”I think David likes that,” Maddon said of the pressure that

goes along with being the leader of a pitching staff.

”I think expectations have been a part of his normal routine

for the last several years. So any attempt at elevating

expectations on this guy, I don’t think he’s going to react to it

any differently. I think he likes it. I think he loves the role. He

wants all this other stuff piled on him, and I think you’re going

to see the same guy. I don’t think you’re going to see anything


Price had 12 wins against teams that finished with a winning

record a year ago, matching Boston’s Jon Lester for the most in the


In addition, he improved to 4-0 with a 1.79 ERA in seven career

regular-season starts against pitchers who have been Cy Young


He’s not satisfied, though.

”I can get better. I want to go deeper into games. By doing

that, it’s throwing less pitches every inning. By doing that, it’s

walking less guys, forcing early contact. Just being more efficient

with the way I pitch,” said Price, who’s also motivated by a sour

taste left by Tampa Bay’s loss to the Rangers in the opening round

of the playoffs.

”That’s like falling short in the World Series,” which the

Rays did in 2008, when Price was promoted to the majors in

September and wound up making a huge contribution out of the

bullpen, picking up his first big league save in the Rays’

pennant-clinching win over Boston in Game 7 of the AL Championship


”You’ve got that taste in your mouth. Now you want to get

back,” Price added. ”You learned what you had to do that year to

get to that point. Now you need to push yourself a little bit

harder to get that extra mile. I know what I need to do to get back

to that point, and that’s good.”

Price spent part of the offseason with his old pitching coach

from Vanderbilt, working on his slider. He also found some time for

a trip to Oklahoma to pick up the Warren Spahn Award, presented to

the top lefty in baseball based on a combination of wins,

strikeouts and ERA.

”To be rewarded for the hard work that you put in, that feels

good. To be able to take your family and friends along for that

ride is even better,” Price said.

”Last year was a ton of fun. We had a great team.
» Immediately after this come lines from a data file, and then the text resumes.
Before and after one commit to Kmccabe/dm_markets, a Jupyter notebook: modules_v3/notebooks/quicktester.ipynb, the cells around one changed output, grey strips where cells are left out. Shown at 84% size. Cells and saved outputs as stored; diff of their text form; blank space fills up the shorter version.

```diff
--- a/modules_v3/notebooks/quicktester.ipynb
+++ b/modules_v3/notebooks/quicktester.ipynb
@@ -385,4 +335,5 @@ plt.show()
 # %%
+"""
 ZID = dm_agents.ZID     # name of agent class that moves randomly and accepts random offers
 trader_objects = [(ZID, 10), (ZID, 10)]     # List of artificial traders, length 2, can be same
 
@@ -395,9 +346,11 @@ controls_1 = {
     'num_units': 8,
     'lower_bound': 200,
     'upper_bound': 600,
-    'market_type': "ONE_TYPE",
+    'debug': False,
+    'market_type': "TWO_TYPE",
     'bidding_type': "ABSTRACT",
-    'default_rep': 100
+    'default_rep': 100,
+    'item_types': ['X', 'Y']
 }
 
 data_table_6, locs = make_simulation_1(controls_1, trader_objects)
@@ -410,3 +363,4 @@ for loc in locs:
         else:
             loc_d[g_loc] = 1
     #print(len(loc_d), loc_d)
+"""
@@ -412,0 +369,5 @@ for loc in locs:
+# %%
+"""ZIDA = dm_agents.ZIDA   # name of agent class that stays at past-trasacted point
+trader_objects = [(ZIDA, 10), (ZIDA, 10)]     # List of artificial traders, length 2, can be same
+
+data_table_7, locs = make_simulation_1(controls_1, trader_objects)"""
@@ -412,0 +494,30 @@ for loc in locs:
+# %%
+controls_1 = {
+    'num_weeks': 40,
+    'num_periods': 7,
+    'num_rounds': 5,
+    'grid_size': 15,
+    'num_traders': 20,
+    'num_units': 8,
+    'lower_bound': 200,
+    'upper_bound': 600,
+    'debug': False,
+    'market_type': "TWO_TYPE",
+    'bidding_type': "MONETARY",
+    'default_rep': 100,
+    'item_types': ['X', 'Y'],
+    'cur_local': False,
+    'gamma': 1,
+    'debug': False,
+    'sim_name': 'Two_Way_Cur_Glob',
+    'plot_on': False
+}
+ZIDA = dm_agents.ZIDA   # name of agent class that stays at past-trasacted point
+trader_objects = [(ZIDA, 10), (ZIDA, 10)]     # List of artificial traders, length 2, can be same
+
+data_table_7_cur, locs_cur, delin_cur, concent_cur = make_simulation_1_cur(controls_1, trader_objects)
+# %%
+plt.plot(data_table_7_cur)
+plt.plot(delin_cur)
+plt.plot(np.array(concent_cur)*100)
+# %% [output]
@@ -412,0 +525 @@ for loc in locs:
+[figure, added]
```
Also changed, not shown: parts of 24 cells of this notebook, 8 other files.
I threw the

ball exceptionally well. I felt like, for the most part, I was very

consistent. That’s what I wanted to do, go out there every five

days and give us a chance to win. I felt like I did that.”